My point here is that (I believe) these fine folks arrived on day one with the belief, I can never learn this stuff. Kind of how a lot of us felt after our first rolling lesson...but I digress...again. In any event, at the end of the course I decided I would never teach there again.
Now, involved in a mentoring program with high school students, I am seeing the best and the brightest of the kids in the neighborhood where I grew up. When I talk with them I find myself exchanging ideas with quick minds that are adept at grasping new ideas. I see a group with a positive attitude, something I've come to learn that they learned at home. And, after meeting their parents, I see how they grew up that way...even though the parents, themselves, have no advanced education.
It occurs to me that there must be a way to bring that pool of college kids around to a place in which they at least believe they can learn something new. There must be a way to guide them and encourage them to a place of confidence. There has to be a way to help them succeed. Hell, even I learned to roll.

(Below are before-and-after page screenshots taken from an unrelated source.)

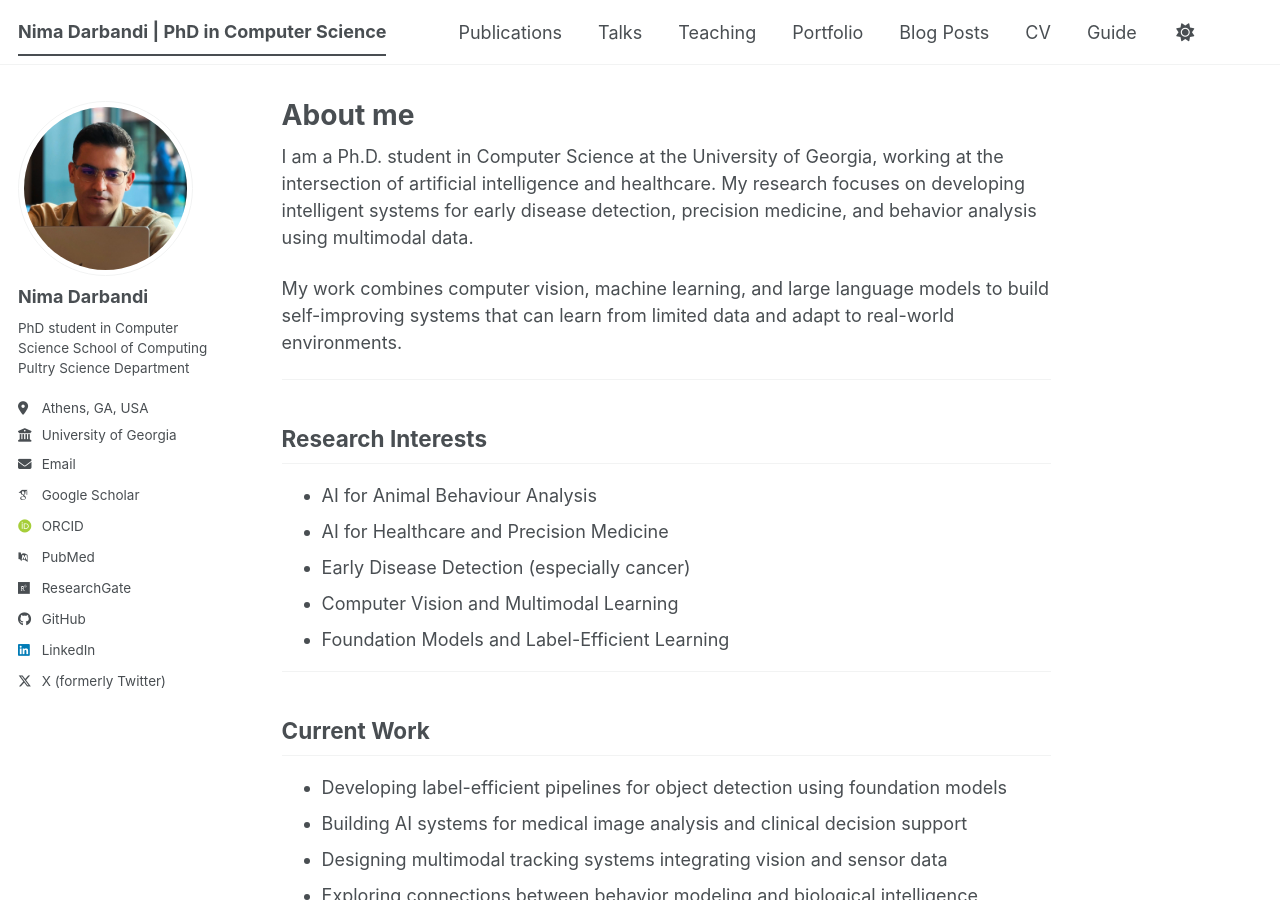
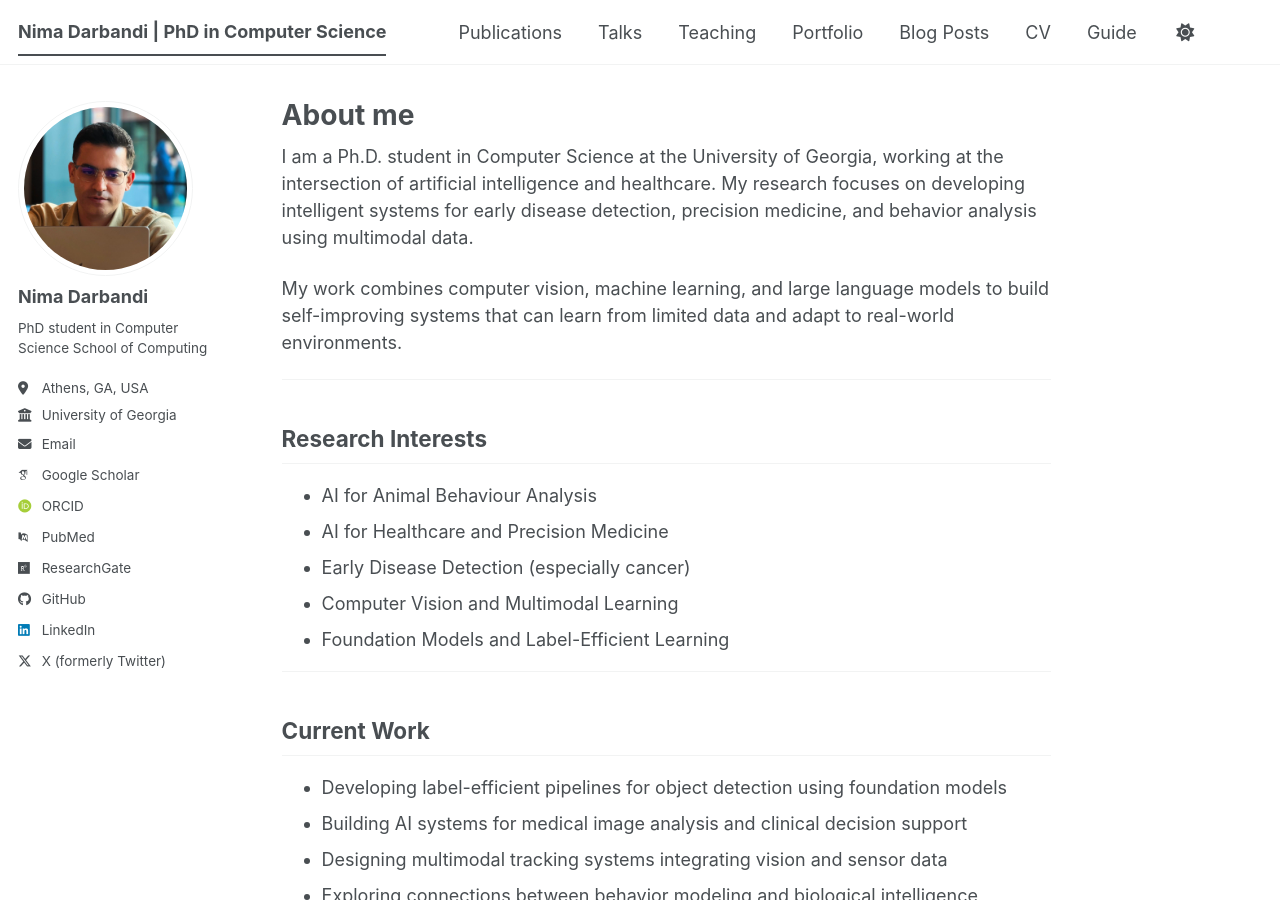
Before and after one commit to nimadarbandi/nimadarbandi.github.io, a Jekyll site: the page built from _pages/about.md, in a window 1280 px wide and 900 px high. Built offline with Jekyll 4.4.1, drawn with Linux system fonts in a browser that asks for light colours; some web fonts are replaced; a script bundle is joined from its source files by our own code; library files that are not in the unit come from our copies.

Commit message:
Update _config.yml

```diff
--- a/_config.yml
+++ b/_config.yml
@@ -23,7 +23,7 @@ repository               : "nimadarbandi/nimadarbandi.github.io"
 author:
   avatar           : "profile.jpeg"
   name             : "Nima Darbandi"
-  bio              : "PhD student in Computer Science \nSchool of Computing \nPultry Science Department"
+  bio              : "PhD student in Computer Science \nSchool of Computing"
   location         : "Athens, GA, USA"
   employer         : "University of Georgia"
   email            : "darbandi@uga.edu"
```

I also believe that at least part of what they need is an understanding and empathic teacher who is willing to search, along with them, for a way to turn on that little light upstairs and ignite the flame.
My class will be held Wednesday nights starting the second week in January.
Paddle safe...


Michael said...

When I first began riding high-powered motorcycles, I could never really commit to leaning into a fast corner. I'd get around, but always seemed to lack something (read:speed!). One summer I worked with a guy who showed me that confidence, belief in whatever you were doing was the key to being successful. Coming home one day I entered a corner I was having trouble with and just flung the bike over and powered on the gas like there was no tomorrow. It was a revelation. Suddenly every corner after that was smoother, faster and more fun. It was like getting to the point in a kayak roll where everything becomes repeatable roll after roll. Confidence - the belief that you can do it - is everything! Great post!
Begin your new class talking about why your students are good at something. Tell them to hang on to that feeling so they can use it in your course.

Silbs said...

Thanks, Michael. What a great suggestion. That is just what I am going to do.

JohnB said...

Thank you Silbs for your continued search on how to make a difference in our community. Not all of the young people want to fall into the ways of so many of their peers. Unfortunately many of them don’t know of an alternative.

Further, thank you for taking action on the results of your search . . . many search, but few actually take the next step and act on their findings!

You are providing those you touch with an alternative. . .


Silbs said...

I am flattered to get such a fine comment from a man of integrity...and one of my teachers to boot.